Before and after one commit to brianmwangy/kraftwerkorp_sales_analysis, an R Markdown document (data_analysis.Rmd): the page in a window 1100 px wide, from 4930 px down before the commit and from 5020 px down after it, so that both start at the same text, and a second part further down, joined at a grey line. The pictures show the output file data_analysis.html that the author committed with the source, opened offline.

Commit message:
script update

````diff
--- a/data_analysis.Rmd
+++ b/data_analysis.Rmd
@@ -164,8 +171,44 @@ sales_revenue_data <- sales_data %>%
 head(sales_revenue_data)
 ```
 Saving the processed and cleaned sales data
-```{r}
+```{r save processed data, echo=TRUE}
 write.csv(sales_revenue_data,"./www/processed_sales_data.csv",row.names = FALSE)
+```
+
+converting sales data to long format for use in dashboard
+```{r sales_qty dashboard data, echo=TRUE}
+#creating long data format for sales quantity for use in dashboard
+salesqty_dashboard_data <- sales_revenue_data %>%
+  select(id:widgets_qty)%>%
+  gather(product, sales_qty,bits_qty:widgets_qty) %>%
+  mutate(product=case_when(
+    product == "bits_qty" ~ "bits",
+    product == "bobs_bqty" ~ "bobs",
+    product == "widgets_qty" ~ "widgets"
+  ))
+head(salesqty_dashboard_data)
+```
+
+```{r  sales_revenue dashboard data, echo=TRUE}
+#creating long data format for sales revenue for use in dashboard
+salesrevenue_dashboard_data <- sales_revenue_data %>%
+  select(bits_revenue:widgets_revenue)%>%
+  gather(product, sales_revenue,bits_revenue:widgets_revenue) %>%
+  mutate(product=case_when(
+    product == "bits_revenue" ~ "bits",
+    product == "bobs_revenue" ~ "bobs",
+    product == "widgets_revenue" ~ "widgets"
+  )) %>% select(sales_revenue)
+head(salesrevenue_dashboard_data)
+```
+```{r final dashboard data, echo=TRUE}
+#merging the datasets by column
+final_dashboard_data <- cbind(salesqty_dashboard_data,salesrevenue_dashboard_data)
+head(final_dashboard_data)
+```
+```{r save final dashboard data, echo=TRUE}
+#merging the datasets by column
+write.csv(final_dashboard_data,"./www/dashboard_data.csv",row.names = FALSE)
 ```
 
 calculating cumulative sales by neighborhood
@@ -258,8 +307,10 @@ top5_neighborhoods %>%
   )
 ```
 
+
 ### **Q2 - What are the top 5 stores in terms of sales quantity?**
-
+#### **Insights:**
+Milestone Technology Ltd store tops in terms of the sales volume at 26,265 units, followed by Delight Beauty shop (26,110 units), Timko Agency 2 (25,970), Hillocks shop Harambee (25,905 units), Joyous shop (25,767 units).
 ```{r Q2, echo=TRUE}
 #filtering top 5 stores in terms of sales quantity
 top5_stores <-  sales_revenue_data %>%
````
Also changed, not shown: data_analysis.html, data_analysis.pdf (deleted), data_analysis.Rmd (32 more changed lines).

-------------------------

* Exercise details: Gather all lines from the listing above in which "format" occurs.

* Your response:
+converting sales data to long format for use in dashboard
+#creating long data format for sales quantity for use in dashboard
+#creating long data format for sales revenue for use in dashboard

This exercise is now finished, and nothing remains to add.